Taxi drivers pay about $5,000 a year for insurance covering themselves and their passengers.
Lyft, a company that has developed a mobile Web application to connect people looking for rides with nearby drivers who have seats available in their cars, approaches insurance differently. Its drivers have their own personal policies, while the company has policies covering certain events for some situations.
Simply having insurance is not the same as having the right insurance, said Gregory V. Serio, a consultant to the taxicab industry and a former state insurance superintendent.
Personal auto insurance policies that cost on average $1,094 a year in New York do not cover economic activities, Serio said.
Taxicabs are required to carry a higher level of insurance that allows them to carry paying passengers, which Lyft drivers do not carry.
“What they’re doing is trying to eliminate the cost of doing business in the State of New York,” said Kevin R. Barwell, president of the Limousine, Bus, Taxi Operators of Upstate New York.
Lyft representatives are expected at the Council’s Community Development Committee meeting in July.
Lyft drivers request “donations” from their passengers.
No cash changes hands in a Lyft car, because before individuals can request a ride, they must input their credit card information into the Lyft app. In Buffalo, Lyft has rates and calculates a suggested donation amount.

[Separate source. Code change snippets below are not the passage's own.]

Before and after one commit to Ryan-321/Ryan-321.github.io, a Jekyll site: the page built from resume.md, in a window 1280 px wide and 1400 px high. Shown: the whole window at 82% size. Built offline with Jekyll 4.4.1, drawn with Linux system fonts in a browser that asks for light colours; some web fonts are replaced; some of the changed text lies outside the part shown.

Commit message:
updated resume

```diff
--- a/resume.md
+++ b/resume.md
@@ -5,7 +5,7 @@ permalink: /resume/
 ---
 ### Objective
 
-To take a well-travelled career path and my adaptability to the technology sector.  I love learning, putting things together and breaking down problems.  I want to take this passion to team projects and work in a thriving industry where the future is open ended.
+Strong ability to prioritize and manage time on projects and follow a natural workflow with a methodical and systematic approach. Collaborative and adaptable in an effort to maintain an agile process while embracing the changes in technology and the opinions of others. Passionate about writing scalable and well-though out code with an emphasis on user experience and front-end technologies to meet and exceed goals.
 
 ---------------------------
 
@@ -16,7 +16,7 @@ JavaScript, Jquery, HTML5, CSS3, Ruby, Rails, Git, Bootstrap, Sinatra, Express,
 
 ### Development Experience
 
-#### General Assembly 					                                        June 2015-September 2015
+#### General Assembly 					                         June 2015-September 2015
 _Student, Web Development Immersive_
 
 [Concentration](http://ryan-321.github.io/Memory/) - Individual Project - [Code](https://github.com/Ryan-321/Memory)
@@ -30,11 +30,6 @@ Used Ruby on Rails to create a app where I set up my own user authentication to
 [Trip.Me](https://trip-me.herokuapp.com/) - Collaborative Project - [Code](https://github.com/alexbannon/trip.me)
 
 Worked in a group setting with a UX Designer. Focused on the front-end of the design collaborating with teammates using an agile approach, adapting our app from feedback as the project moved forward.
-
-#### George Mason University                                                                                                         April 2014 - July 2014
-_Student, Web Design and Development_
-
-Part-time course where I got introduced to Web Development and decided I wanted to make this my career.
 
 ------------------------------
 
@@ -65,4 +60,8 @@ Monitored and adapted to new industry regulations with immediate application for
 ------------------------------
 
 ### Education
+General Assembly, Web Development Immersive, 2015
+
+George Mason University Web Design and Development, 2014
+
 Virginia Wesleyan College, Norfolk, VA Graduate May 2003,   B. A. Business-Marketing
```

If passengers fail to pay enough of the suggested donation, drivers can elect not to pick them up for future rides.
North Council Member Joseph Golombek Jr. has said that he believes Lyft is operating in the city illegally but that he is willing to bring the city’s laws in line to allow them to operate legally.